Like many people whose childhood imaginations were fired by animated movies, Hong Kong product and graphic designer Ricky Ma grew up watching cartoons featuring the adventures of robots and dreamed of building his own one day.
Unlike most, however, Ma has realized his childhood dream at the age of 42, by successfully constructing a life-sized robot from scratch on the balcony of his home.
The fruit of his labors of about 18 months, and a budget of more than $50,000, is a female robot prototype he calls the Mark 1, and she's modeled after a Hollywood star whose name he wants to keep under wraps. It responds to a set of programmed verbal commands spoken into a microphone.
Ma's journey of creation was a lonely one, however. He said he did not know of anyone else in the former British colony who builds humanoid robots as a hobby and few in the city understood his ambition.
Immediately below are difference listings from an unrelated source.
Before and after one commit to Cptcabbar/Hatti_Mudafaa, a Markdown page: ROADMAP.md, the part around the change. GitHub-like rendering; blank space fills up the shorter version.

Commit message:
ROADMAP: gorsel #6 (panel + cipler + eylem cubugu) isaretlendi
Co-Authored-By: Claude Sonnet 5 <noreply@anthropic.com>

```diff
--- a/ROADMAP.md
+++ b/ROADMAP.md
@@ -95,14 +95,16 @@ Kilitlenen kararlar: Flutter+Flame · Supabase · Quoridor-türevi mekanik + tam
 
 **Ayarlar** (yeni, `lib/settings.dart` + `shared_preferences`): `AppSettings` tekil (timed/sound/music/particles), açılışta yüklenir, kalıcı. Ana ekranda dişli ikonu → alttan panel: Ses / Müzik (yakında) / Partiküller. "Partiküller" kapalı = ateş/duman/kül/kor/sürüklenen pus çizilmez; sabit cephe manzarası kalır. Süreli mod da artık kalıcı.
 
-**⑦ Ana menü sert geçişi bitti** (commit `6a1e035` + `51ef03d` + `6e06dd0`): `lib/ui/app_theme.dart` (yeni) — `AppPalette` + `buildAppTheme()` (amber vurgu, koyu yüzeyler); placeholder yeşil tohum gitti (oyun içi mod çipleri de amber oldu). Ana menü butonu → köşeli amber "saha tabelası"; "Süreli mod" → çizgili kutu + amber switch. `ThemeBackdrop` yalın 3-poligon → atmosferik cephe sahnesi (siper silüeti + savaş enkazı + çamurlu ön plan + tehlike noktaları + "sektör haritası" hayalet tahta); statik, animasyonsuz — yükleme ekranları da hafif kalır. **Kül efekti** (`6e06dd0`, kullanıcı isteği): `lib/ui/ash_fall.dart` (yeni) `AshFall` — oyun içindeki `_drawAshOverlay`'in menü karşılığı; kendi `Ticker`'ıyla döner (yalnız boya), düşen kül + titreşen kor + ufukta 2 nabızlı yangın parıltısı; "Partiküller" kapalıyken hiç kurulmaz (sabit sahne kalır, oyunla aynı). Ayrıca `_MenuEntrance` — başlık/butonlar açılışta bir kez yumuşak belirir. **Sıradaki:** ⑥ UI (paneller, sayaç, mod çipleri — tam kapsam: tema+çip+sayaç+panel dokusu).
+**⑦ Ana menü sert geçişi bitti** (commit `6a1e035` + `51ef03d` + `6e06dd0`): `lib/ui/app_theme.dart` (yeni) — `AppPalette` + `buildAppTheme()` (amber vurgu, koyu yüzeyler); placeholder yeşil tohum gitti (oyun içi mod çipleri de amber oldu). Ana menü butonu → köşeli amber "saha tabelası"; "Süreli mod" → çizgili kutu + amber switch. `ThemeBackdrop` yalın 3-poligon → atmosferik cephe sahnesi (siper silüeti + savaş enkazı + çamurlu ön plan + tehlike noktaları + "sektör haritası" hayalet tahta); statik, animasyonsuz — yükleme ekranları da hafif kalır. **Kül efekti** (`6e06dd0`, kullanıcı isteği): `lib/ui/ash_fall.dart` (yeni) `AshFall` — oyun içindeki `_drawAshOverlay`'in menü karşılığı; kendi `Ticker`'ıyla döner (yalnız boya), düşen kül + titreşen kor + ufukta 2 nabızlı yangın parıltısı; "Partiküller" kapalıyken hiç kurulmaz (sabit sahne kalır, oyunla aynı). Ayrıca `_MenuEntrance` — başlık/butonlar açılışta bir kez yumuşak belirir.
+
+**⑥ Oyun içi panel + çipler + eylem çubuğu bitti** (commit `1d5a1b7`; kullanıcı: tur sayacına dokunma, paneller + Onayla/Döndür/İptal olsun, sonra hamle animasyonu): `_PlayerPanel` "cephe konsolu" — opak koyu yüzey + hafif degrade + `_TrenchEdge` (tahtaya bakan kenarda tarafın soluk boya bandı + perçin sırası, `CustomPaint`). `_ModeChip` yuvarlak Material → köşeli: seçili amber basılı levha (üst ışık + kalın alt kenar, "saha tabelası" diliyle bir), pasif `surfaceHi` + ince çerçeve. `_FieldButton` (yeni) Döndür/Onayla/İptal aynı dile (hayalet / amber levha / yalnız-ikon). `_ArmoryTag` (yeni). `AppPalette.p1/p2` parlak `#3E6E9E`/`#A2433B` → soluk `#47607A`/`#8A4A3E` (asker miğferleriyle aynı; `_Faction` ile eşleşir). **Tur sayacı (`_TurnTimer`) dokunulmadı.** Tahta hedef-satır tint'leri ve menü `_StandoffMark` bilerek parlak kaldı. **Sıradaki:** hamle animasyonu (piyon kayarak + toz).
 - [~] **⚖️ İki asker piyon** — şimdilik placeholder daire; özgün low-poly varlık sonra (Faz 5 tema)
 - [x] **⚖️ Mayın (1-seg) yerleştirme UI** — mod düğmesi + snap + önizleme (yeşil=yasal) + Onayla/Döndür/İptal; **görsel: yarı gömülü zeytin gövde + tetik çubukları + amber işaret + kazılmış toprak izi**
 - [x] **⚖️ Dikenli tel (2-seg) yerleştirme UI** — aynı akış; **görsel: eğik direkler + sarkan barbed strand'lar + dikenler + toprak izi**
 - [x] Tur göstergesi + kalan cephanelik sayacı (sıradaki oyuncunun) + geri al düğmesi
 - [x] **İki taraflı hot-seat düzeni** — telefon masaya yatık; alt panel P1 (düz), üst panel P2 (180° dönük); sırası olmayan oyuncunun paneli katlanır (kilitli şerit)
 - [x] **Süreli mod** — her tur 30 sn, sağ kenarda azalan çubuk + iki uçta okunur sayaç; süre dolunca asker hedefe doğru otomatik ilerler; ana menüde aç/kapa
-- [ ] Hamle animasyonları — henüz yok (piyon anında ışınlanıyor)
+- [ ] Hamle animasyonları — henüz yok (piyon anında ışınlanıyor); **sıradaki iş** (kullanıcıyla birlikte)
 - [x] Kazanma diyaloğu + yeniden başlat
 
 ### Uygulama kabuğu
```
"When I was a child, I liked robots. Why? Because I liked watching animation. All children loved it. There were Transformers, cartoons about robots fighting each other, and games about robots. After I grew up, I wanted to make one. But during this process, a lot of people would say things like, 'Are you stupid? This takes a lot of money. Do you even know how to do it? It's really hard'," he said.
Besides simple movements of its arms and legs, turning its head and bowing, Ma's robot, which has dark blonde hair and liquid eyes, and wears a grey skirt and cropped top, can form detailed facial expressions.
In response to the compliment "Mark 1, you are so beautiful", it bows, the "muscles" around its eyes relax, and the corners of its lips lift, creating a natural-seeming smile, and it says, "Hehe, thank you."
A 3D-printed skeleton lies beneath Mark 1's silicone skin, covering its mechanical and electronic interior. About 70 percent of its body was created using 3D printing technology.
In creating the complex robot, Ma followed a trial-and-error method in which he encountered obstacles ranging from frequently burned-out electric motors to the robot losing its balance and toppling over.
"When I started building it, I realized it would involve dynamics, electromechanics and programming. I have never studied programming, so how was I supposed to code? Additionally, I needed to build 3D models for all the parts inside the robot. Also, I had to make sure the robot's external skin and its internal parts could fit together. When you look at everything together, it was really difficult," said Ma.
But with Mark 1 standing behind him, Ma said he has no regrets.
"I figured I should just do it when the timing is right and realize my dream. If I realize my dream, I will have no regrets in life," he said.
Ma, who believes the importance of robots will grow, hopes an investor will buy his prototype, giving him the capital to build more. He wants to write a book about his experience to help other enthusiasts.
The rise of robots and artificial intelligence are among disruptive labor-market changes that leaders at the recent World Economic Forum warned will lead to a net loss of 5.1 million jobs over the next five years.